INSTRUCTIONS FOR THE TASK =
Print every line of the data exactly as shown.
--- MATERIAL FOR THE TASK Enclosed Below ---
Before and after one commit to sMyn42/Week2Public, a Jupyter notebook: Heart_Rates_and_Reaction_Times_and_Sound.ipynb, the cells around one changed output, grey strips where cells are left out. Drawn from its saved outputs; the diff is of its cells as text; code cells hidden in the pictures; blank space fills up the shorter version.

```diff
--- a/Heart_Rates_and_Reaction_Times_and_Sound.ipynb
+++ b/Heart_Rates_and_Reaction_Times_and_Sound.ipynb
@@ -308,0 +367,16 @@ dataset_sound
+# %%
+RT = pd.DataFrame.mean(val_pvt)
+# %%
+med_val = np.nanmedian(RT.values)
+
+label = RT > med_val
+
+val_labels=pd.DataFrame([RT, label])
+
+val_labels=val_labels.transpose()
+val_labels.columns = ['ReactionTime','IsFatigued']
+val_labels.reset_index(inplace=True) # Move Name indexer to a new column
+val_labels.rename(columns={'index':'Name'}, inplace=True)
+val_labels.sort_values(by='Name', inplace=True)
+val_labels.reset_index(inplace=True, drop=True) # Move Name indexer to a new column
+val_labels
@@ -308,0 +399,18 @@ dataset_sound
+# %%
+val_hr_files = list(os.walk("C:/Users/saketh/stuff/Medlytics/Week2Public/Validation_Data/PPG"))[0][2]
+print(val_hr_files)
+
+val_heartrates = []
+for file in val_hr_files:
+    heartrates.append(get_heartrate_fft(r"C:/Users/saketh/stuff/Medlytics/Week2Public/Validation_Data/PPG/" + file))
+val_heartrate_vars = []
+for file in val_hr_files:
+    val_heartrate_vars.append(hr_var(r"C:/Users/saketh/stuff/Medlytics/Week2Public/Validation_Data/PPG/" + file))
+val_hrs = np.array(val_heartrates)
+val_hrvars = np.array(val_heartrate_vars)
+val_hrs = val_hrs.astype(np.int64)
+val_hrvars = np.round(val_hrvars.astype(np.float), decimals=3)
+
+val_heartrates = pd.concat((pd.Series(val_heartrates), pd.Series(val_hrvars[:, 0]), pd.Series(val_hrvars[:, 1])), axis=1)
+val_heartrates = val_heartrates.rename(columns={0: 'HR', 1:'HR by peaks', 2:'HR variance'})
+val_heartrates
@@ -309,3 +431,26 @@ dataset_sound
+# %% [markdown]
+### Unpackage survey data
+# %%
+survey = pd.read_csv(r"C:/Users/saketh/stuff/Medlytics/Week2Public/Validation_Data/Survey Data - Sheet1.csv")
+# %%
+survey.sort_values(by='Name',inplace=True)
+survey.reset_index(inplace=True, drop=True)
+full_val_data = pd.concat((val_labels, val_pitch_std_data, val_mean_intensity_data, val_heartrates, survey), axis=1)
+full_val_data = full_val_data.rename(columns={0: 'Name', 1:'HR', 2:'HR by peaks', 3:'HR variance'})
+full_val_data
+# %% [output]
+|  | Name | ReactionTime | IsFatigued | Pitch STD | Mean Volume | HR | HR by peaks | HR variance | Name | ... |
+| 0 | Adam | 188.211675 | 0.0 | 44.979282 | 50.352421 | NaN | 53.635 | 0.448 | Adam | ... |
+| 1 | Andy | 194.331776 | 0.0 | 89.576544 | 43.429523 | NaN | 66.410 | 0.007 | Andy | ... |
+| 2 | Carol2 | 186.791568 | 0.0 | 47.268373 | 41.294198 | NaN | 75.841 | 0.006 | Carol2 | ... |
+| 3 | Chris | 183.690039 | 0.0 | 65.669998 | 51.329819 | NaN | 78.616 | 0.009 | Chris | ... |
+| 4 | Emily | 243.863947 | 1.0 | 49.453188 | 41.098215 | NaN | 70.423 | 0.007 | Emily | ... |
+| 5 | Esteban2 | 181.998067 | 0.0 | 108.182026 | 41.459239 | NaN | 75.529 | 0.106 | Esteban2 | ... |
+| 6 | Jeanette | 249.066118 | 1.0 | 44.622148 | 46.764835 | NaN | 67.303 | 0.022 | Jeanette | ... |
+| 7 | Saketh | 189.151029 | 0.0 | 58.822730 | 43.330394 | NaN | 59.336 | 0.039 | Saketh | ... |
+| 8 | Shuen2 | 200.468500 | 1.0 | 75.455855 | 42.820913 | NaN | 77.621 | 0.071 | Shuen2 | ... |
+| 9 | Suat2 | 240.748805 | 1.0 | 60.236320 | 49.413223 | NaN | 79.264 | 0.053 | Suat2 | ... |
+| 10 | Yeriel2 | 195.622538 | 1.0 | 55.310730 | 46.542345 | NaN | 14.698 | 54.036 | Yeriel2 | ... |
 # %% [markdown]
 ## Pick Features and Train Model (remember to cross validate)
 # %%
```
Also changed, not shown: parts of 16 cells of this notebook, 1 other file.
--- End of Enclosed MATERIAL FOR THE TASK ---
RESPONSE AREA =
Before and after one commit to sMyn42/Week2Public, a Jupyter notebook: Heart_Rates_and_Reaction_Times_and_Sound.ipynb, the cells around one changed output, grey strips where cells are left out. Drawn from its saved outputs; the diff is of its cells as text; code cells hidden in the pictures; blank space fills up the shorter version.

```diff
--- a/Heart_Rates_and_Reaction_Times_and_Sound.ipynb
+++ b/Heart_Rates_and_Reaction_Times_and_Sound.ipynb
@@ -308,0 +367,16 @@ dataset_sound
+# %%
+RT = pd.DataFrame.mean(val_pvt)
+# %%
+med_val = np.nanmedian(RT.values)
+
+label = RT > med_val
+
+val_labels=pd.DataFrame([RT, label])
+
+val_labels=val_labels.transpose()
+val_labels.columns = ['ReactionTime','IsFatigued']
+val_labels.reset_index(inplace=True) # Move Name indexer to a new column
+val_labels.rename(columns={'index':'Name'}, inplace=True)
+val_labels.sort_values(by='Name', inplace=True)
+val_labels.reset_index(inplace=True, drop=True) # Move Name indexer to a new column
+val_labels
@@ -308,0 +399,18 @@ dataset_sound
+# %%
+val_hr_files = list(os.walk("C:/Users/saketh/stuff/Medlytics/Week2Public/Validation_Data/PPG"))[0][2]
+print(val_hr_files)
+
+val_heartrates = []
+for file in val_hr_files:
+    heartrates.append(get_heartrate_fft(r"C:/Users/saketh/stuff/Medlytics/Week2Public/Validation_Data/PPG/" + file))
+val_heartrate_vars = []
+for file in val_hr_files:
+    val_heartrate_vars.append(hr_var(r"C:/Users/saketh/stuff/Medlytics/Week2Public/Validation_Data/PPG/" + file))
+val_hrs = np.array(val_heartrates)
+val_hrvars = np.array(val_heartrate_vars)
+val_hrs = val_hrs.astype(np.int64)
+val_hrvars = np.round(val_hrvars.astype(np.float), decimals=3)
+
+val_heartrates = pd.concat((pd.Series(val_heartrates), pd.Series(val_hrvars[:, 0]), pd.Series(val_hrvars[:, 1])), axis=1)
+val_heartrates = val_heartrates.rename(columns={0: 'HR', 1:'HR by peaks', 2:'HR variance'})
+val_heartrates
@@ -309,3 +431,26 @@ dataset_sound
+# %% [markdown]
+### Unpackage survey data
+# %%
+survey = pd.read_csv(r"C:/Users/saketh/stuff/Medlytics/Week2Public/Validation_Data/Survey Data - Sheet1.csv")
+# %%
+survey.sort_values(by='Name',inplace=True)
+survey.reset_index(inplace=True, drop=True)
+full_val_data = pd.concat((val_labels, val_pitch_std_data, val_mean_intensity_data, val_heartrates, survey), axis=1)
+full_val_data = full_val_data.rename(columns={0: 'Name', 1:'HR', 2:'HR by peaks', 3:'HR variance'})
+full_val_data
+# %% [output]
+|  | Name | ReactionTime | IsFatigued | Pitch STD | Mean Volume | HR | HR by peaks | HR variance | Name | ... |
+| 0 | Adam | 188.211675 | 0.0 | 44.979282 | 50.352421 | NaN | 53.635 | 0.448 | Adam | ... |
+| 1 | Andy | 194.331776 | 0.0 | 89.576544 | 43.429523 | NaN | 66.410 | 0.007 | Andy | ... |
+| 2 | Carol2 | 186.791568 | 0.0 | 47.268373 | 41.294198 | NaN | 75.841 | 0.006 | Carol2 | ... |
+| 3 | Chris | 183.690039 | 0.0 | 65.669998 | 51.329819 | NaN | 78.616 | 0.009 | Chris | ... |
+| 4 | Emily | 243.863947 | 1.0 | 49.453188 | 41.098215 | NaN | 70.423 | 0.007 | Emily | ... |
+| 5 | Esteban2 | 181.998067 | 0.0 | 108.182026 | 41.459239 | NaN | 75.529 | 0.106 | Esteban2 | ... |
+| 6 | Jeanette | 249.066118 | 1.0 | 44.622148 | 46.764835 | NaN | 67.303 | 0.022 | Jeanette | ... |
+| 7 | Saketh | 189.151029 | 0.0 | 58.822730 | 43.330394 | NaN | 59.336 | 0.039 | Saketh | ... |
+| 8 | Shuen2 | 200.468500 | 1.0 | 75.455855 | 42.820913 | NaN | 77.621 | 0.071 | Shuen2 | ... |
+| 9 | Suat2 | 240.748805 | 1.0 | 60.236320 | 49.413223 | NaN | 79.264 | 0.053 | Suat2 | ... |
+| 10 | Yeriel2 | 195.622538 | 1.0 | 55.310730 | 46.542345 | NaN | 14.698 | 54.036 | Yeriel2 | ... |
 # %% [markdown]
 ## Pick Features and Train Model (remember to cross validate)
 # %%
```
Also changed, not shown: parts of 16 cells of this notebook, 1 other file.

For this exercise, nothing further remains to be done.